From Andrew Watts’ insightful piece, I couldn’t be more satisfied with this perception of Tumblr:
Tumblr is where you are your true self and surround yourself (through who you follow) with people who have similar interests. It’s often seen as a “judgment-free zone” where, due to the lack of identity on the site, you can really be who you want to be. The only Tumblr URLs I know of people in real life are my close friends and vice versa.
Plus, it’s simple in Tumblr to just change your URL if anyone finds you. Your name isn’t attached to that profile at all so without that URL it is pretty difficult to find you again, especially for the typical parent snooping around. This really helps make the site a place where people can post and support others posts.

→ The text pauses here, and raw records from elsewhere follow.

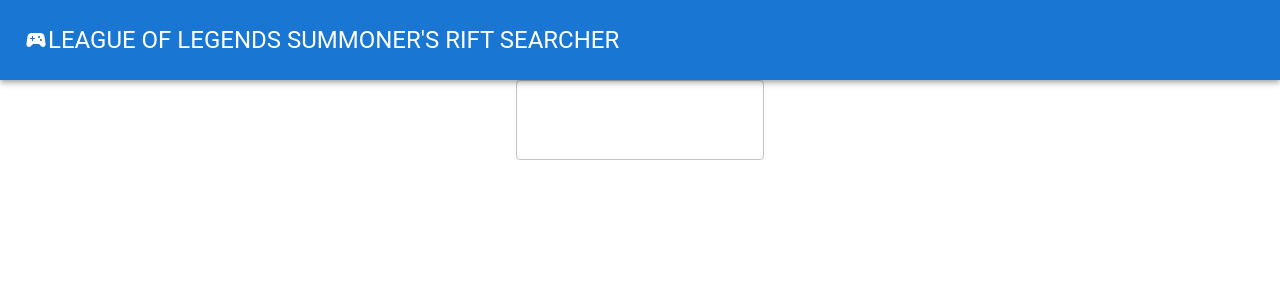
Repository: Mikerr21/League-Of-Legends-API
Page: /
The author's editor kept a copy of each file at every save. The page is drawn from the files as they stood at one save, then again after the next save.
The browser window is 1280 px wide. The pictures show the whole page.
The project was rebuilt for these pictures with package versions that can differ from the ones it lists, and the page was loaded fresh each time.

Above is the page before, as saved 2022-09-23 18:46:58.

### public/index.html
<!DOCTYPE html>
<html lang="en">
  <head>
    <meta charset="utf-8" />
    <link rel="icon" href="%PUBLIC_URL%/favicon.ico" />
    <meta name="viewport" content="width=device-width, initial-scale=1" />
    <meta name="theme-color" content="#000000" />
    <meta
      name="description"
      content="Web site created using create-react-app"
    />
    <link rel="apple-touch-icon" href="%PUBLIC_URL%/logo192.png" />

    <title>React App</title>
  </head>
  <body>
    <noscript>You need to enable JavaScript to run this app.</noscript>
    <div id="root"></div>

  </body>
</html>

### src/App.js
import React from "react";
import { useState } from "react";
import {AppBar} from "@mui/material";
import {Toolbar} from "@mui/material";
import {CssBaseline} from "@mui/material";
import SportsEsportsIcon from '@mui/icons-material/SportsEsports';
import OutlinedInput from '@mui/material/OutlinedInput';
import './App.css';
import { Typography } from "@mui/material";
function App() {






  return (
    <div className="App">
      <CssBaseline />

<AppBar position="static" >
  <Toolbar variant="dense" style={{height:'80px'}}>
    <SportsEsportsIcon></SportsEsportsIcon>
    <Typography variant="h5" component="h2">
  LEAGUE OF LEGENDS SUMMONER'S RIFT SEARCHER
</Typography>
  </Toolbar>
</AppBar>
<OutlinedInput style={{height:'80px'}} ></OutlinedInput>
    </div>
  );
}

export default App;

Loaded but not shown: src/index.js (common file); src/index.css (common file); src/App.css (common file)

After the next save:
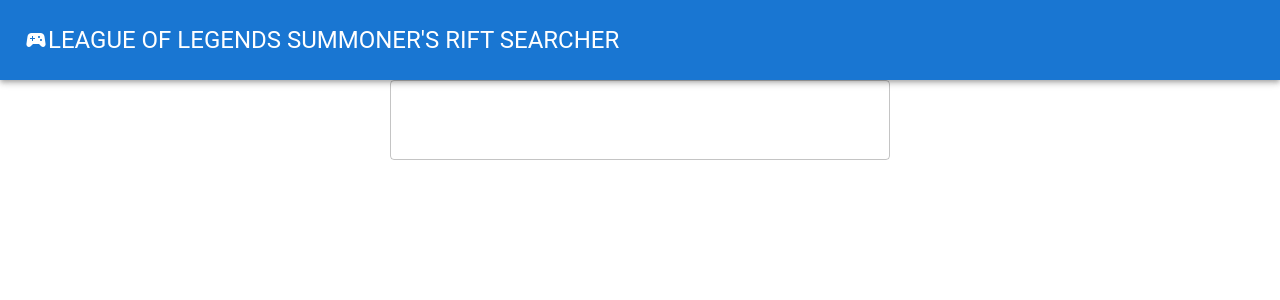
Saved 14 s later.
--- a/src/App.js
+++ b/src/App.js
@@ -26,7 +26,7 @@
 </Typography>
   </Toolbar>
 </AppBar>
-<OutlinedInput style={{height:'80px'}} ></OutlinedInput>
+<OutlinedInput style={{height:'80px',width:"500px"}} ></OutlinedInput>
     </div>
   );
 }
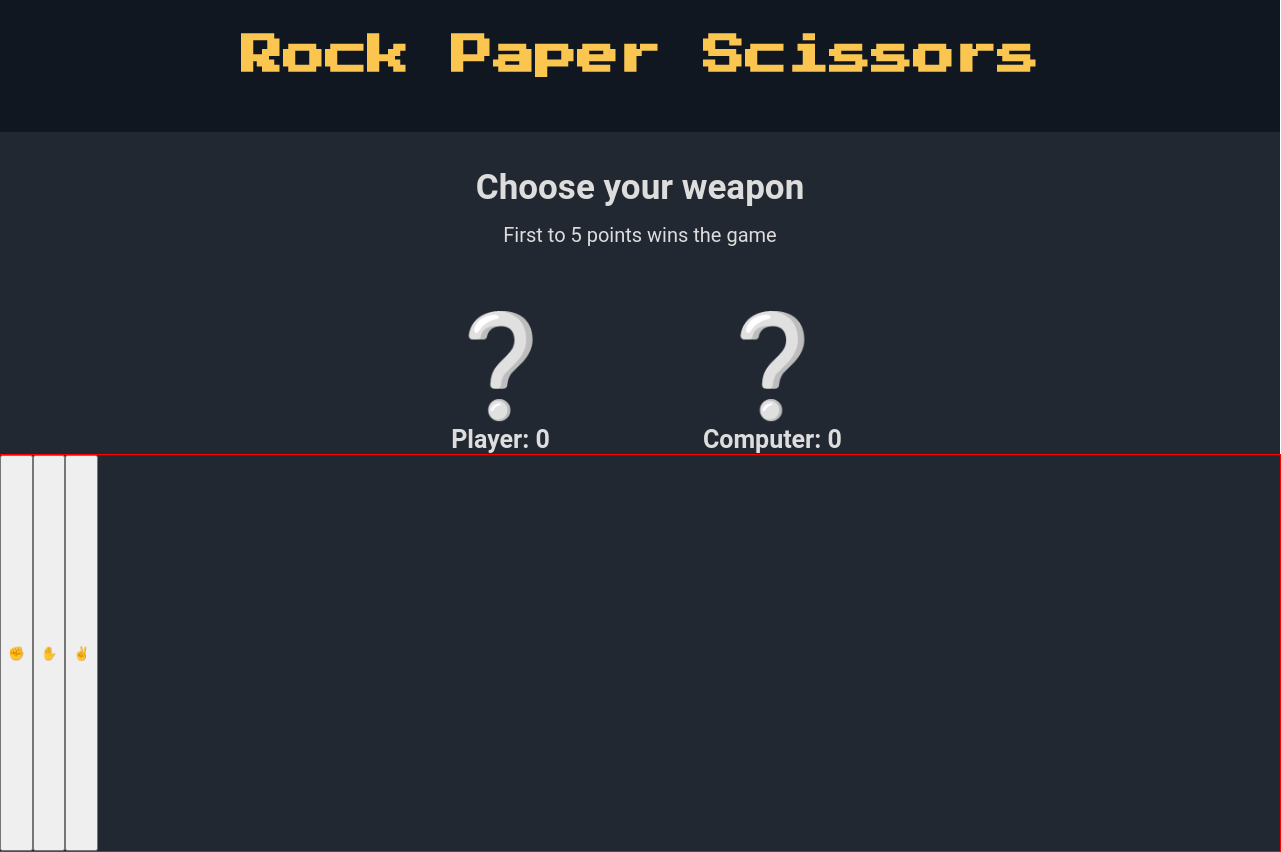
Repository: Aaryan-Poria/Rock-Paper-Scissors
Page: index.html
These files come from the project's save history. The page is drawn as it stood at one moment and after the next save; the edit follows.
The browser window is 1280 px wide. The page is 1281 px wide, so the pictures cover 1281 px, including what lies to the right of the window. The pictures show the whole page.

Above is the page before, as saved 2023-08-23 13:18:55.

After the next save:
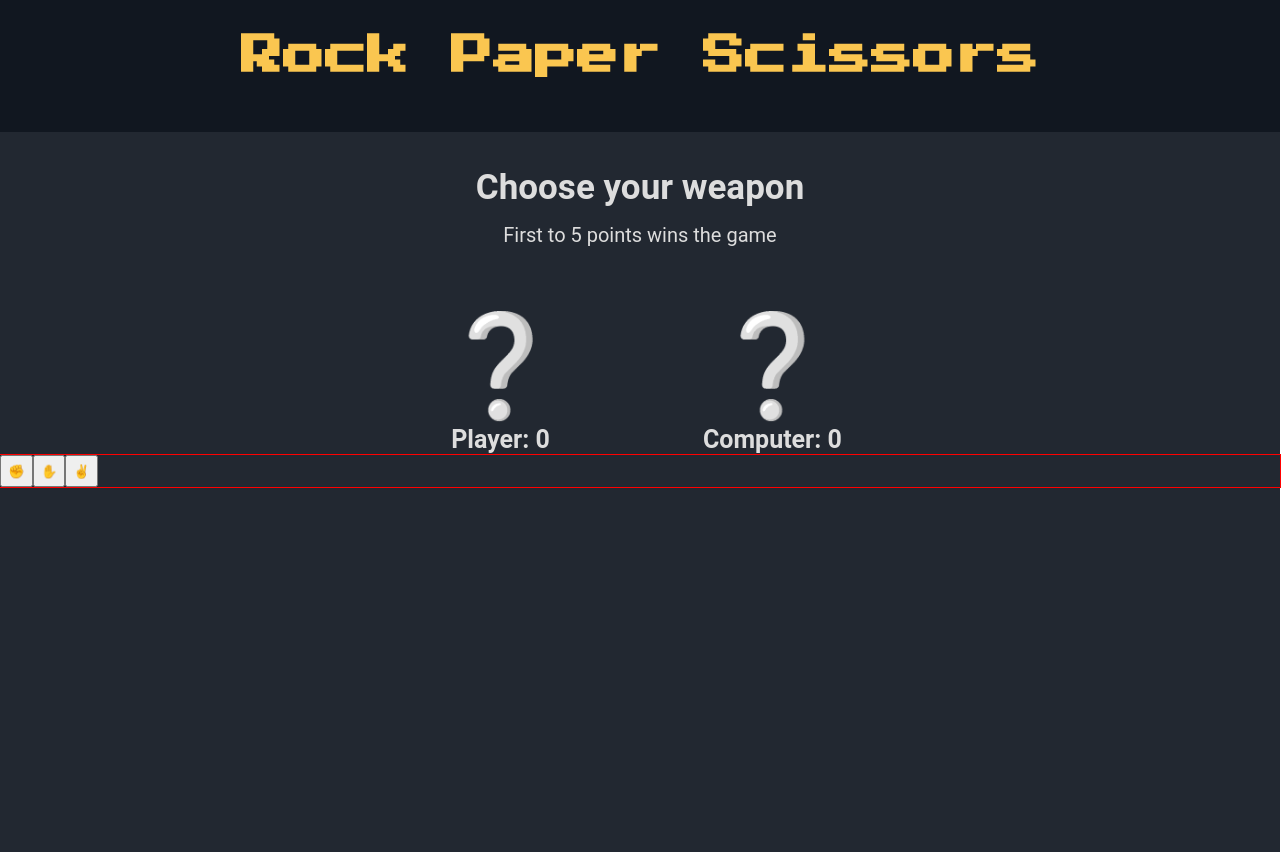
Saved 15 s later.
--- a/style.css
+++ b/style.css
@@ -74,5 +74,5 @@ body {
   display: flex;
   border: 1px solid red;
   width: 100%;
-  height: 100vh;
+  height: 2rem;
 }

This is exactly as we designed it, and exactly as we hoped it would be used. To understand why, it helps to remember the social-web context of 2007, when we made the core social features: MySpace was still very popular, Facebook was taking off, and social networks were it. And social networks want your real name, photo, and as much personal information as you’ll give them.
Social networks are designed around who you are and who you know. They’re for 24/7 contact with your family, classmates, friends, bosses, coworkers, ex-classmates, ex-bosses, ex-coworkers, ex-friends, ex-family, and exes, in a medium that doesn’t leave much room for humanity, filtering, subtlety, and nuance. Some people love it; I only see the irrelevance, drama, and baggage that comes with it, and being politically impossible to un-“friend” many of them.
As a teenager, I escaped from these real-life people, problems, and social statuses to the internet — the last thing I wanted was to be surrounded by them there, too.
Tumblr didn’t start as a social network — it was only a blogging platform for its first few months, and blogging was still the primary focus for its first few years. The blog world was always merit- and interest-based, with one-way following (and minimal focus on follower stats) and easy availability and widespread acceptance of pseudonyms and anonymity.
Tumblr was designed around what you say and what you’re interested in, and it lets you choose whether, how, and how much to reveal your identity on a per-blog level. That was a deliberate, designed decision because that’s the kind of product David and I wanted.
I’d hate to ever have a world in which traditional social networks are the only option, leaving no refuge for people who want or need to escape.